Niehaus talked to A.i.A. in person and via e-mail about his interest in extreme automation, its similarity to aspects of artistic production today and the changing visual landscape of the factory.
LOUIS DOULAS How long have you been researching “lights out” manufacturing? What interested you at first?
WYATT NIEHAUS I started this research about a year ago. Initially, I was predominantly interested in the terminology and how provocative and illustrative it was. The contemporary factory floor is becoming more and more mysterious as technologies advance and human workers are a less vital part of day-to-day production. Registering the visual appearance of facilities that might soon go entirely unseen became a very compelling task to me.
DOULAS Do you think these concerns and concepts warrant a comparison to artistic production today?
NIEHAUS I think both the factory as a space and the studio as a space are slipping from popular consciousness as centralized locations of production. Whether producing a car or an artwork, these sites are becoming less concrete, recallable places. I’m interested in sustaining a long-term discussion about both while still accepting that large-scale automation is an inevitability.
DOULAS Producing the “Body Assembly” videos involved going to film the machines in various manufacturing plants, showrooms and convention centers around Japan. How important for you was it to actually be on-site, collecting original footage?
NIEHAUS There was a specific aesthetic—the fetishized, sleek look of this new, highly automated method of production—I wanted to capture that the majority of the existing footage didn’t have. I shot my own footage at a few separate companies, though the one that features most prominently in the video works is a company called Fanuc, based in Oshino. They have a very intense visual brand and corporate culture that I was fascinated by. My favorite examples, recounted in Eric H. Kessler and Diana J. Wong-mingji’s 2009 book Cultural Mythology and Global Leadership, is the company’s use of both a Keyaki tree and a clock running at 10 times the pace of normal clocks.
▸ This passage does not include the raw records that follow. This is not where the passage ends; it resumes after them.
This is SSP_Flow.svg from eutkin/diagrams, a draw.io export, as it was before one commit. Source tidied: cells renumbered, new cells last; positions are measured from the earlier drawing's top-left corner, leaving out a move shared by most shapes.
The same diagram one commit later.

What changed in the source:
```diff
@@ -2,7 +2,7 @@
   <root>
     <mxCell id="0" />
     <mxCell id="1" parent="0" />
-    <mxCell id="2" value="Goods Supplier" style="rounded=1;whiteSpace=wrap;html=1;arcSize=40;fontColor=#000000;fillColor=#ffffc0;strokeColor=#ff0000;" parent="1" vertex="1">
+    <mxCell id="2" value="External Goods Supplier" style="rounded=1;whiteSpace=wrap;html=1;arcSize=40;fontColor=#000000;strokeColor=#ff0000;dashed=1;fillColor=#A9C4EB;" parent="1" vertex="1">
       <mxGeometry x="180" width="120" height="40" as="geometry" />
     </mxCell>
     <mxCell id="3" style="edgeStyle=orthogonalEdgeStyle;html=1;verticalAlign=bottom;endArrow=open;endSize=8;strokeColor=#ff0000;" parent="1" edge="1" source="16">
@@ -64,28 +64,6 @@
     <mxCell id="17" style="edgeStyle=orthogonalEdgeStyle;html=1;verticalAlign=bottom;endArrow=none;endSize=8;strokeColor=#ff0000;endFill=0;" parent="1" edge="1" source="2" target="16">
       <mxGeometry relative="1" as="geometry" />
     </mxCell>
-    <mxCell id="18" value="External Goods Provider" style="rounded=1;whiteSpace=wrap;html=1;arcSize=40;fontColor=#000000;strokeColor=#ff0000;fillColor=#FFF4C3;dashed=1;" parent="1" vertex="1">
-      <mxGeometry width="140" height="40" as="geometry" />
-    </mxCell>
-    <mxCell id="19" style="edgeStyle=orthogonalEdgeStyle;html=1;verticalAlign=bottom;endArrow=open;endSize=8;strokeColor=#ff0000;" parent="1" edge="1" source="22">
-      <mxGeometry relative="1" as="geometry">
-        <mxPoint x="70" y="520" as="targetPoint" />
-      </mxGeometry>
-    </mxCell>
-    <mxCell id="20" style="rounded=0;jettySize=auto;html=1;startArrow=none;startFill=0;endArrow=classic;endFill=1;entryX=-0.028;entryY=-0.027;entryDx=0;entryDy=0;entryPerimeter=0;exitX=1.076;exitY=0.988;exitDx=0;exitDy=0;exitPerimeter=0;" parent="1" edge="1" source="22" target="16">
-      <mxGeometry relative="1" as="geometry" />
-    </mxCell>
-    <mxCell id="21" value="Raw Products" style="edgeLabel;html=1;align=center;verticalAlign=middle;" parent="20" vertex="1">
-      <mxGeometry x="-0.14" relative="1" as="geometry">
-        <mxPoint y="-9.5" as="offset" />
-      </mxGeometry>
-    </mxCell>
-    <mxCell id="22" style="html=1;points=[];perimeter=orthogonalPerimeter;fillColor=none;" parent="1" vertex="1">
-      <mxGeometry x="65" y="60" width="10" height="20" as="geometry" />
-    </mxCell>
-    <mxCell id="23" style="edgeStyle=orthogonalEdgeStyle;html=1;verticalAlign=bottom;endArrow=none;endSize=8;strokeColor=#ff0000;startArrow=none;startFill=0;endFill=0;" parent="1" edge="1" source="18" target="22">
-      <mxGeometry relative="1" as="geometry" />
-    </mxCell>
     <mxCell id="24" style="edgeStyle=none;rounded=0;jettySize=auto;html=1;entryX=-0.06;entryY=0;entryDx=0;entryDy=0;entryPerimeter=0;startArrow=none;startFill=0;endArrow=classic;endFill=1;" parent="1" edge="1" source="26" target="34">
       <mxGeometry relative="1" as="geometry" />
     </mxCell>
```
The Keyaki tree is extremely common in Japan, and the company’s founder views it as a metaphor for strong, stable leadership and company growth. The accelerated clocks are strategically placed in the research facilities, in order to motivate employees to move and work at the quickest pace possible.
DOULAS The only sounds in the video are those of the machines themselves. It’s mesmerizing. Was this a tactic employed to sidestep the stylistic rut of art-qua-documentary?
NIEHAUS I think that one of the more traditionally human things about historical notions of the factory is the way that sound exists in the space. There are loud, disorderly clanking noises, muddled shouting, etc. One thing that became immediately clear to me when researching entirely automated factories is that all sound in these factories would be programmatic and cyclical. The aural experience of the space would be looping and droning-inherently systematic. So that felt like one of the most jarring indications of the lack of human presence, and was something that I immediately tried to represent in the video.
There are certain artists, like Harun Farocki and Lucy Raven, who have embraced the documentary style without formalizing it within a journalistic structure—capturing the immediacy and contemporaneity of a subject while allowing for a wide breadth of interpretation of the content placed in front of the audience. Working in this way operates more as an expansion than a circumvention of the documentary style.